**Data for the task:**
▼

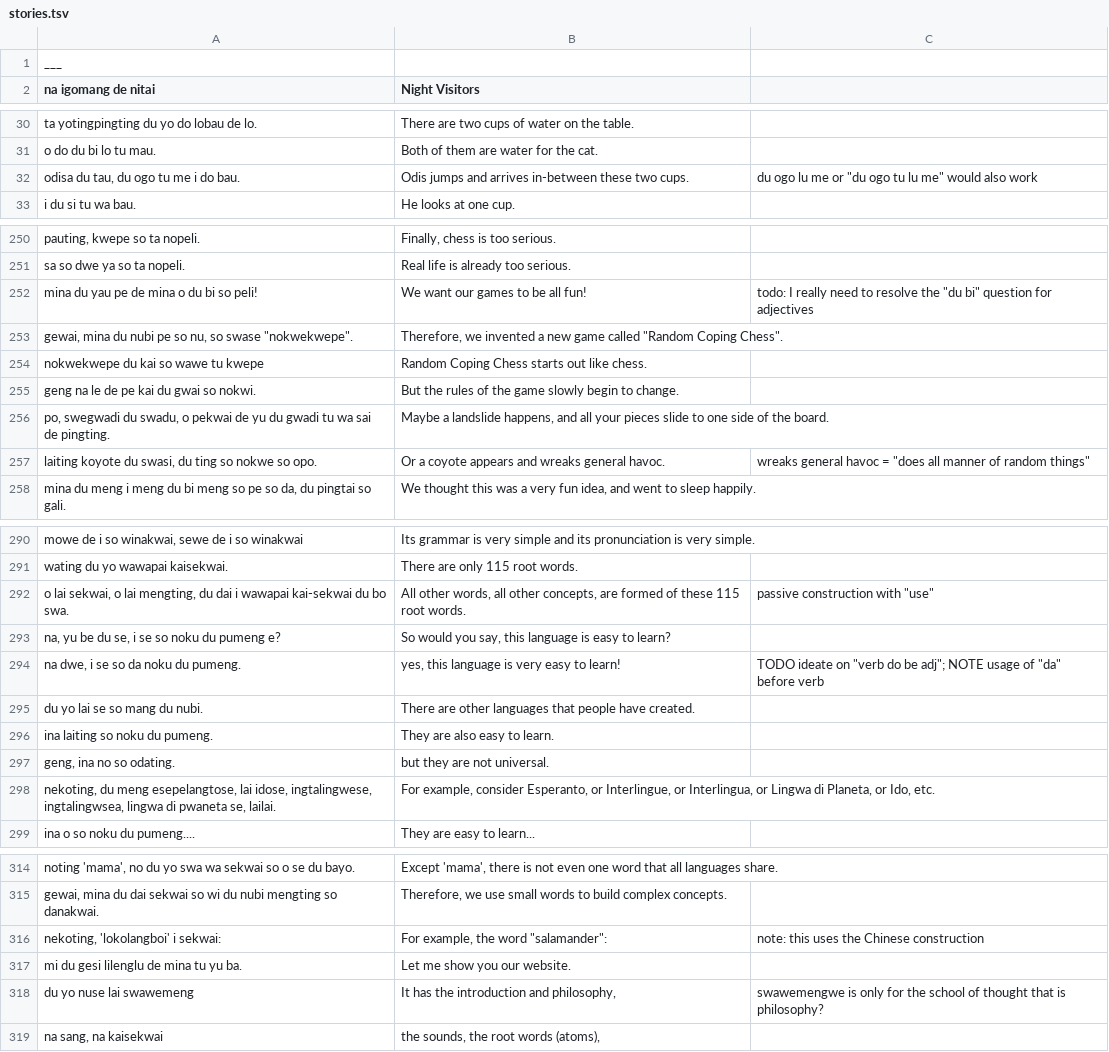
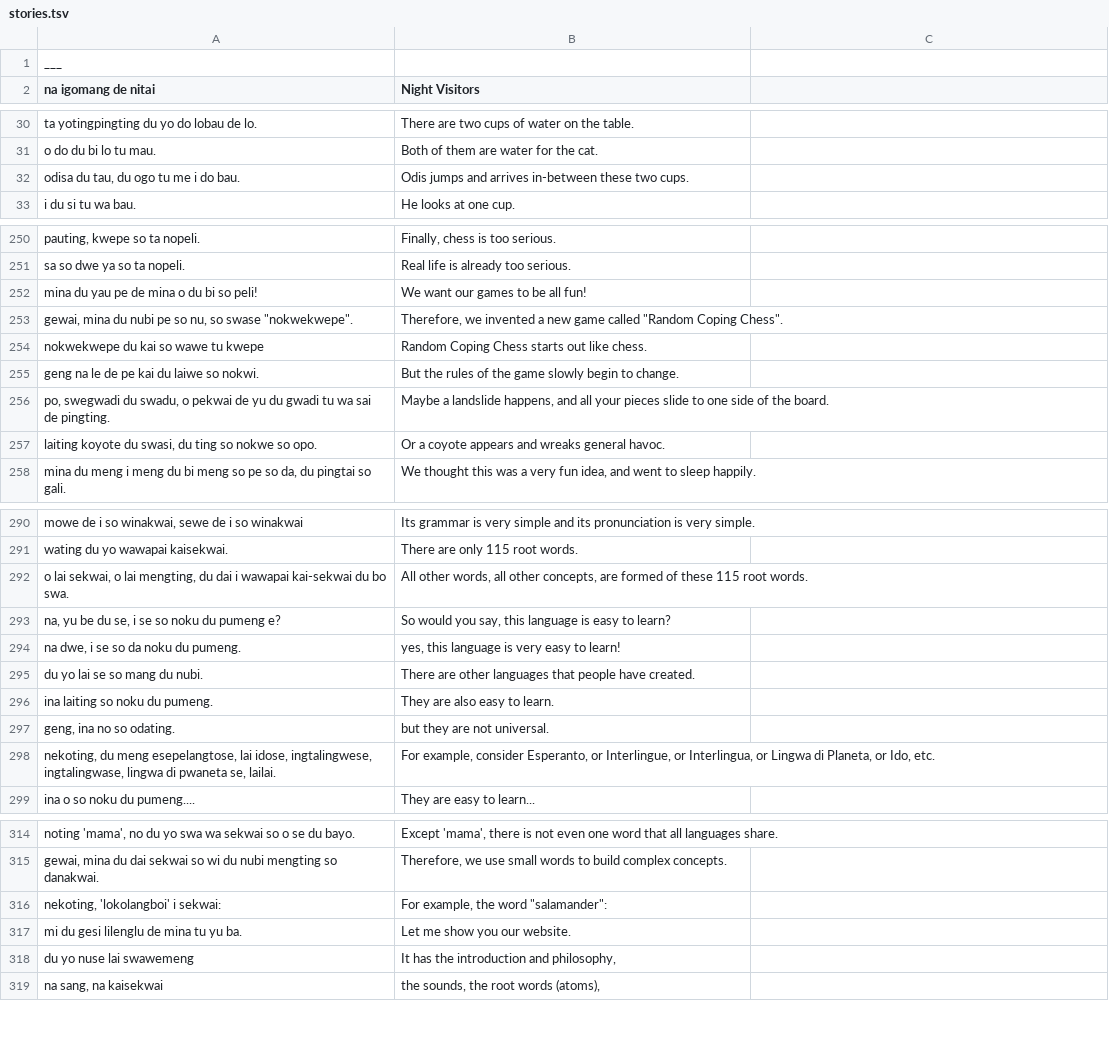
Before and after one commit to icaswell/trevorese, a TSV file: stories.tsv, drawn as a sheet; only a part is shown, gaps mark what is left out; the diff covers the shown part only.

```diff
--- a/stories.tsv
+++ b/stories.tsv
@@ -31,3 +31,3 @@ ta yotingpingting du yo do lobau de lo.	There are two cups of water on the table
 o do du bi lo tu mau.	Both of them are water for the cat.
-odisa du tau, du ogo tu me i do bau.	Odis jumps and arrives in-between these two cups.	"du ogo lu me" or "du ogo tu lu me" would also work
+odisa du tau, du ogo tu me i do bau.	Odis jumps and arrives in-between these two cups.
 i du si tu wa bau.	He looks at one cup.
@@ -251,8 +251,8 @@ pauting, kwepe so ta nopeli.	Finally, chess is too serious.
 sa so dwe ya so ta nopeli.	Real life is already too serious.
-mina du yau pe de mina o du bi so peli!	We want our games to be all fun!	todo: I really need to resolve the "du bi" question for adjectives
+mina du yau pe de mina o du bi so peli!	We want our games to be all fun!
 gewai, mina du nubi pe so nu, so swase "nokwekwepe".	Therefore, we invented a new game called "Random Coping Chess".
 nokwekwepe du kai so wawe tu kwepe	Random Coping Chess starts out like chess.
-geng na le de pe kai du gwai so nokwi.	But the rules of the game slowly begin to change.
+geng na le de pe kai du laiwe so nokwi.	But the rules of the game slowly begin to change.
 po, swegwadi du swadu, o pekwai de yu du gwadi tu wa sai de pingting.	Maybe a landslide happens, and all your pieces slide to one side of the board.
-laiting koyote du swasi, du ting so nokwe so opo.	Or a coyote appears and wreaks general havoc.	wreaks general havoc = "does all manner of random things"
+laiting koyote du swasi, du ting so nokwe so opo.	Or a coyote appears and wreaks general havoc.
 mina du meng i meng du bi meng so pe so da, du pingtai so gali.	We thought this was a very fun idea, and went to sleep happily.
@@ -291,5 +291,5 @@ mowe de i so winakwai, sewe de i so winakwai	Its grammar is very simple and its
 wating du yo wawapai kaisekwai.	There are only 115 root words.
-o lai sekwai, o lai mengting, du dai i wawapai kai-sekwai du bo swa.	All other words, all other concepts, are formed of these 115 root words.	passive construction with "use"
+o lai sekwai, o lai mengting, du dai i wawapai kai-sekwai du bo swa.	All other words, all other concepts, are formed of these 115 root words.
 na, yu be du se, i se so noku du pumeng e?	So would you say, this language is easy to learn?
-na dwe, i se so da noku du pumeng.	yes, this language is very easy to learn!	TODO ideate on "verb do be adj"; NOTE usage of "da" before verb
+na dwe, i se so da noku du pumeng.	yes, this language is very easy to learn!
 du yo lai se so mang du nubi.	There are other languages that people have created.
@@ -297,3 +297,3 @@ ina laiting so noku du pumeng.	They are also easy to learn.
 geng, ina no so odating.	but they are not universal.
-nekoting, du meng esepelangtose, lai idose, ingtalingwese, ingtalingwsea, lingwa di pwaneta se, lailai.	For example, consider Esperanto, or Interlingue, or Interlingua, or Lingwa di Planeta, or Ido, etc.
+nekoting, du meng esepelangtose, lai idose, ingtalingwese, ingtalingwase, lingwa di pwaneta se, lailai.	For example, consider Esperanto, or Interlingue, or Interlingua, or Lingwa di Planeta, or Ido, etc.
 ina o so noku du pumeng....	They are easy to learn...
@@ -315,5 +315,5 @@ noting 'mama', no du yo swa wa sekwai so o se du bayo.	Except 'mama', there is n
 gewai, mina du dai sekwai so wi du nubi mengting so danakwai.	Therefore, we use small words to build complex concepts.
-nekoting, 'lokolangboi' i sekwai:	For example, the word "salamander":	note: this uses the Chinese construction
+nekoting, 'lokolangboi' i sekwai:	For example, the word "salamander":
 mi du gesi lilenglu de mina tu yu ba.	Let me show you our website.
-du yo nuse lai swawemeng	It has the introduction and philosophy,	swawemengwe is only for the school of thought that is philosophy?
+du yo nuse lai swawemeng	It has the introduction and philosophy,
 na sang, na kaisekwai	the sounds, the root words (atoms),
```
Also changed, not shown: 32 edited cells elsewhere in this file, fptable.tsv, 6 other files.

▲

Please retype the listing exactly, leaving out any images.

**Exercise response:**
Before and after one commit to icaswell/trevorese, a TSV file: stories.tsv, drawn as a sheet; only a part is shown, gaps mark what is left out; the diff covers the shown part only.

```diff
--- a/stories.tsv
+++ b/stories.tsv
@@ -31,3 +31,3 @@ ta yotingpingting du yo do lobau de lo.	There are two cups of water on the table
 o do du bi lo tu mau.	Both of them are water for the cat.
-odisa du tau, du ogo tu me i do bau.	Odis jumps and arrives in-between these two cups.	"du ogo lu me" or "du ogo tu lu me" would also work
+odisa du tau, du ogo tu me i do bau.	Odis jumps and arrives in-between these two cups.
 i du si tu wa bau.	He looks at one cup.
@@ -251,8 +251,8 @@ pauting, kwepe so ta nopeli.	Finally, chess is too serious.
 sa so dwe ya so ta nopeli.	Real life is already too serious.
-mina du yau pe de mina o du bi so peli!	We want our games to be all fun!	todo: I really need to resolve the "du bi" question for adjectives
+mina du yau pe de mina o du bi so peli!	We want our games to be all fun!
 gewai, mina du nubi pe so nu, so swase "nokwekwepe".	Therefore, we invented a new game called "Random Coping Chess".
 nokwekwepe du kai so wawe tu kwepe	Random Coping Chess starts out like chess.
-geng na le de pe kai du gwai so nokwi.	But the rules of the game slowly begin to change.
+geng na le de pe kai du laiwe so nokwi.	But the rules of the game slowly begin to change.
 po, swegwadi du swadu, o pekwai de yu du gwadi tu wa sai de pingting.	Maybe a landslide happens, and all your pieces slide to one side of the board.
-laiting koyote du swasi, du ting so nokwe so opo.	Or a coyote appears and wreaks general havoc.	wreaks general havoc = "does all manner of random things"
+laiting koyote du swasi, du ting so nokwe so opo.	Or a coyote appears and wreaks general havoc.
 mina du meng i meng du bi meng so pe so da, du pingtai so gali.	We thought this was a very fun idea, and went to sleep happily.
@@ -291,5 +291,5 @@ mowe de i so winakwai, sewe de i so winakwai	Its grammar is very simple and its
 wating du yo wawapai kaisekwai.	There are only 115 root words.
-o lai sekwai, o lai mengting, du dai i wawapai kai-sekwai du bo swa.	All other words, all other concepts, are formed of these 115 root words.	passive construction with "use"
+o lai sekwai, o lai mengting, du dai i wawapai kai-sekwai du bo swa.	All other words, all other concepts, are formed of these 115 root words.
 na, yu be du se, i se so noku du pumeng e?	So would you say, this language is easy to learn?
-na dwe, i se so da noku du pumeng.	yes, this language is very easy to learn!	TODO ideate on "verb do be adj"; NOTE usage of "da" before verb
+na dwe, i se so da noku du pumeng.	yes, this language is very easy to learn!
 du yo lai se so mang du nubi.	There are other languages that people have created.
@@ -297,3 +297,3 @@ ina laiting so noku du pumeng.	They are also easy to learn.
 geng, ina no so odating.	but they are not universal.
-nekoting, du meng esepelangtose, lai idose, ingtalingwese, ingtalingwsea, lingwa di pwaneta se, lailai.	For example, consider Esperanto, or Interlingue, or Interlingua, or Lingwa di Planeta, or Ido, etc.
+nekoting, du meng esepelangtose, lai idose, ingtalingwese, ingtalingwase, lingwa di pwaneta se, lailai.	For example, consider Esperanto, or Interlingue, or Interlingua, or Lingwa di Planeta, or Ido, etc.
 ina o so noku du pumeng....	They are easy to learn...
@@ -315,5 +315,5 @@ noting 'mama', no du yo swa wa sekwai so o se du bayo.	Except 'mama', there is n
 gewai, mina du dai sekwai so wi du nubi mengting so danakwai.	Therefore, we use small words to build complex concepts.
-nekoting, 'lokolangboi' i sekwai:	For example, the word "salamander":	note: this uses the Chinese construction
+nekoting, 'lokolangboi' i sekwai:	For example, the word "salamander":
 mi du gesi lilenglu de mina tu yu ba.	Let me show you our website.
-du yo nuse lai swawemeng	It has the introduction and philosophy,	swawemengwe is only for the school of thought that is philosophy?
+du yo nuse lai swawemeng	It has the introduction and philosophy,
 na sang, na kaisekwai	the sounds, the root words (atoms),
```
Also changed, not shown: 32 edited cells elsewhere in this file, fptable.tsv, 6 other files.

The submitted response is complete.